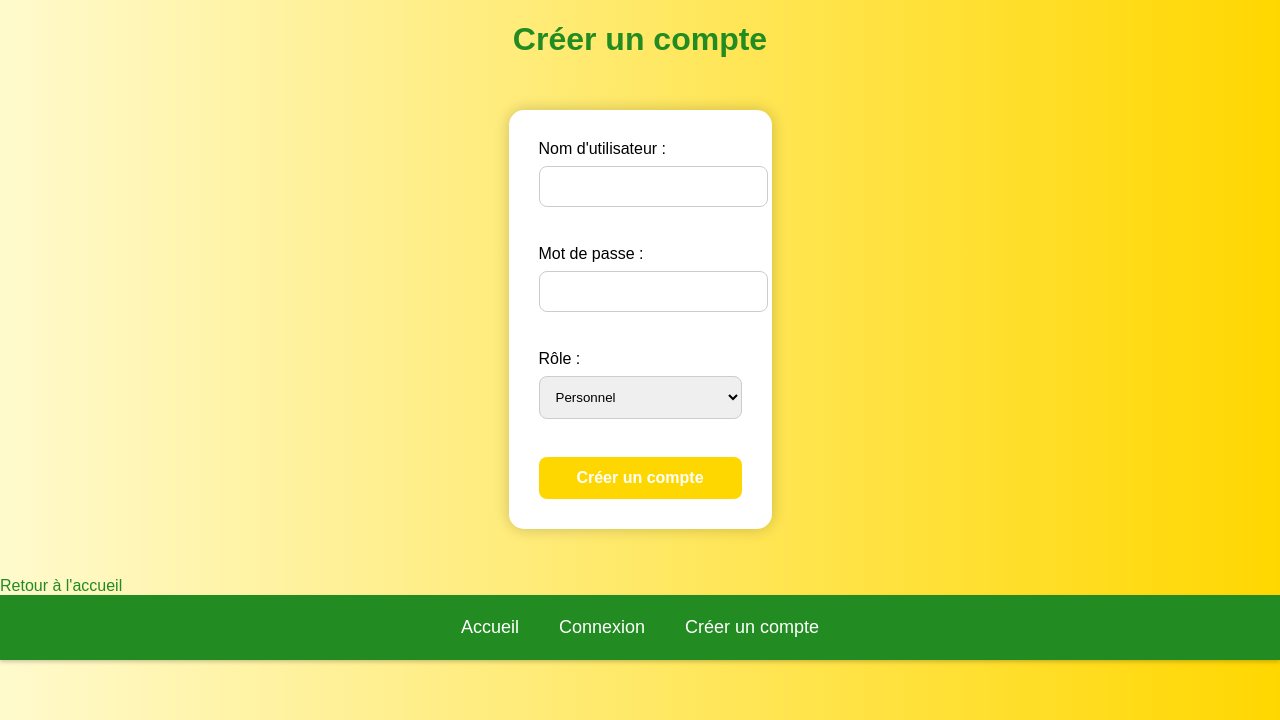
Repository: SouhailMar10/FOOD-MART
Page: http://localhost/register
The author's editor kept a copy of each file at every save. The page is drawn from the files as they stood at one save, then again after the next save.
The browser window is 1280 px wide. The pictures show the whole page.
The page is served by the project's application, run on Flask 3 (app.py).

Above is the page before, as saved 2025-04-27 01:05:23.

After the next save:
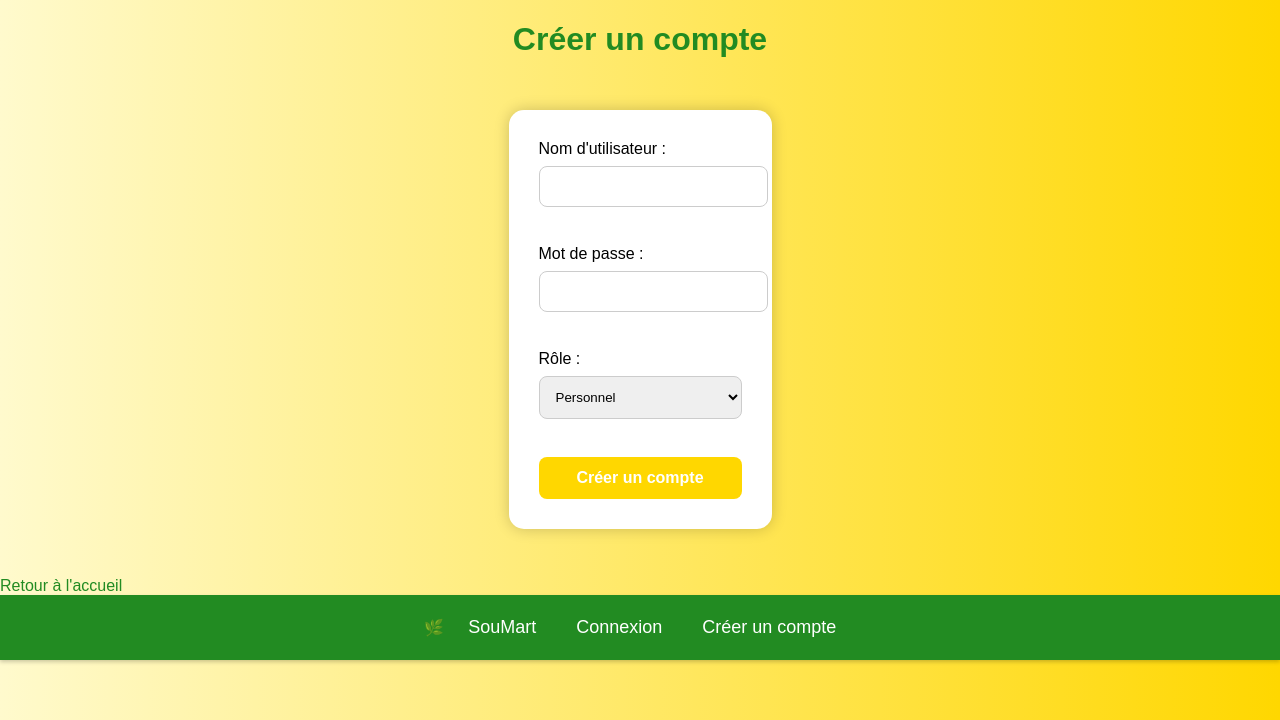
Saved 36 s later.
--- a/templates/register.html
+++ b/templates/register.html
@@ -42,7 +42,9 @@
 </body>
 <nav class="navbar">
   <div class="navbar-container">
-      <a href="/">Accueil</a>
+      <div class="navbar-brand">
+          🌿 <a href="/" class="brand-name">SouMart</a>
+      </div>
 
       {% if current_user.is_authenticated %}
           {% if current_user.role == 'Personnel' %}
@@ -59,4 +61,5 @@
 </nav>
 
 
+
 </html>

Problem to work on:
Locate all lines in the listing above with the word "templates" and copy them.

Problem solution:
--- a/templates/register.html
+++ b/templates/register.html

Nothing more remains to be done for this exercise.